• _What the exercise asks_
Look at each line of the records and count those with "export" in them. Please answer with the count alone.

• _Dataset content_
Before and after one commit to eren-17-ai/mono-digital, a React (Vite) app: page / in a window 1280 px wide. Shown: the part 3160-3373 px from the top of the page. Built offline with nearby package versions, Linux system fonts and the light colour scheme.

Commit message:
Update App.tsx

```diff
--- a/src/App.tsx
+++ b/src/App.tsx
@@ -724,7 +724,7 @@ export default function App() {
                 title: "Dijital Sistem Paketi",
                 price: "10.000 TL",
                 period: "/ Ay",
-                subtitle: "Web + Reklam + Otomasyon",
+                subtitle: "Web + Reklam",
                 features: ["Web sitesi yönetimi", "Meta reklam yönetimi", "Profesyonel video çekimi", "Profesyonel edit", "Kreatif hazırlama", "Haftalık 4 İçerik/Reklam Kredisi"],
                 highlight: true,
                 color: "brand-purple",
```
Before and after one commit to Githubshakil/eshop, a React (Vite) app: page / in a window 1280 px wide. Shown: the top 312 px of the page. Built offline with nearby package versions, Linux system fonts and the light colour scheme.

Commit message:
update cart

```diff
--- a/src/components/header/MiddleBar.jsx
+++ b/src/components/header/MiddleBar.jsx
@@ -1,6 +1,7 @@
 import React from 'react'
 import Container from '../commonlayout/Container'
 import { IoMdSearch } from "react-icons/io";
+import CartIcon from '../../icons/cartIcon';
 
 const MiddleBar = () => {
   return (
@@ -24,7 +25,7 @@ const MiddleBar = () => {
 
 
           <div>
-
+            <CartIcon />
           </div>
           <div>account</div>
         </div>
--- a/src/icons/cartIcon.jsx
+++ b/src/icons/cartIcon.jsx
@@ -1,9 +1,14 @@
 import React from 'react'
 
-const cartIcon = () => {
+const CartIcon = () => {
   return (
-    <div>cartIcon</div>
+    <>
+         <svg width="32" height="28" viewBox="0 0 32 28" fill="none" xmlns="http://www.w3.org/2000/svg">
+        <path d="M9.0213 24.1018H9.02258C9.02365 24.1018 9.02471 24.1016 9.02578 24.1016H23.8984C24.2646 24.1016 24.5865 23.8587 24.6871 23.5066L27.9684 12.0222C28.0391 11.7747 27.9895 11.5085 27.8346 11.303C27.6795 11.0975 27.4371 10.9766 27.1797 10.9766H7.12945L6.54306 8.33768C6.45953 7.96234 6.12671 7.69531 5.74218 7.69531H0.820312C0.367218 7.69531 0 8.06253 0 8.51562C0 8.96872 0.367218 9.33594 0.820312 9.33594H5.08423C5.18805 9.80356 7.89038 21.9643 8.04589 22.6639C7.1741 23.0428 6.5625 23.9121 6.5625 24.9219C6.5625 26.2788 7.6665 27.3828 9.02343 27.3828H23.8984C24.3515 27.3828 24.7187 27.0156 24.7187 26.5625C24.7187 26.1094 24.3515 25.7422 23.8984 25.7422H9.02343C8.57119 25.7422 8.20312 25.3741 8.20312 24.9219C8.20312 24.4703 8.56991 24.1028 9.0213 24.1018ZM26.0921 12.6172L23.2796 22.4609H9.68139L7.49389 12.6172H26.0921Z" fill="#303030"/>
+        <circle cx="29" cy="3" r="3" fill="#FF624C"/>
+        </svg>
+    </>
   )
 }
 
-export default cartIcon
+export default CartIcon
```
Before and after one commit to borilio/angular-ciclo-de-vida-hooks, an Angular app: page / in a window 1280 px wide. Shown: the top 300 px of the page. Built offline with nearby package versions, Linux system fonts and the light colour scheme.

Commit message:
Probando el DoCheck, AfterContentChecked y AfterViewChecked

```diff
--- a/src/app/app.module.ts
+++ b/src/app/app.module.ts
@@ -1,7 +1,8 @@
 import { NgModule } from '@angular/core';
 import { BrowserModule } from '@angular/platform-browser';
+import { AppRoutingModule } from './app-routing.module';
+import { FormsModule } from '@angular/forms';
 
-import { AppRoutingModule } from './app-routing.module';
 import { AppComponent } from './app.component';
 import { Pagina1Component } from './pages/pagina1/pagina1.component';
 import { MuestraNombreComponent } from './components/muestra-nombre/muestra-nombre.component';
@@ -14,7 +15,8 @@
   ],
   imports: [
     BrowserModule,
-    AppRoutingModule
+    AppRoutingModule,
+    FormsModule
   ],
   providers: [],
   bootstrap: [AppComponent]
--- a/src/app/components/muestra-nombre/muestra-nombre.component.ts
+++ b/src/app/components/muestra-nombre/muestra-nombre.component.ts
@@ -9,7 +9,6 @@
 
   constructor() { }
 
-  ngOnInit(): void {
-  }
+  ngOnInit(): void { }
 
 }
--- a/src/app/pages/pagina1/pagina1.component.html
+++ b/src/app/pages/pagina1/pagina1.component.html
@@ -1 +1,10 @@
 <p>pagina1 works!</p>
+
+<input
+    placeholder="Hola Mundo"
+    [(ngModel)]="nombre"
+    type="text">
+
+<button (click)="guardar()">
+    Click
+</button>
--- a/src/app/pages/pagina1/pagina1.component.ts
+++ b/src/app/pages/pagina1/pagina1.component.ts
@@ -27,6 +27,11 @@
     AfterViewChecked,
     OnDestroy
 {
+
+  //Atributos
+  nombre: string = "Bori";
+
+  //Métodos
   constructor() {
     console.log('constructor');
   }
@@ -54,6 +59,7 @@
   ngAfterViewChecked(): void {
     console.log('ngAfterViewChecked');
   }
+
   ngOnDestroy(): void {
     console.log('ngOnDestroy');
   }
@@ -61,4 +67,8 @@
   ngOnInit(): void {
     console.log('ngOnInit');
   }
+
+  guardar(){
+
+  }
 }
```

* * *

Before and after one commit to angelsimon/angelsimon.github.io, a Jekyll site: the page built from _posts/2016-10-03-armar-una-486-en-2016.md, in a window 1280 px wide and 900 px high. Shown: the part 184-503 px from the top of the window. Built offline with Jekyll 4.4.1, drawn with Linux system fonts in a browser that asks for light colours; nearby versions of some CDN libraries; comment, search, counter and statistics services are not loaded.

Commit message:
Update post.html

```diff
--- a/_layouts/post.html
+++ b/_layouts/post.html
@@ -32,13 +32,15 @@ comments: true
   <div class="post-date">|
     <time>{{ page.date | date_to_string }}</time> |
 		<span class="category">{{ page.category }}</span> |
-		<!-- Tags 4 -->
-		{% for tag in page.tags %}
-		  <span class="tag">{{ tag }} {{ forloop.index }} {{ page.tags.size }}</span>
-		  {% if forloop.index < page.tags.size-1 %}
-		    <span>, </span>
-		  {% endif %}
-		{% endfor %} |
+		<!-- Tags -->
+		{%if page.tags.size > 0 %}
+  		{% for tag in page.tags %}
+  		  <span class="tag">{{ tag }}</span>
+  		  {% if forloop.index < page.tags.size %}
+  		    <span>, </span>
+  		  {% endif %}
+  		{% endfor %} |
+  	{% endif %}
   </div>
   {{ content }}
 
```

• _Solution to this problem_
3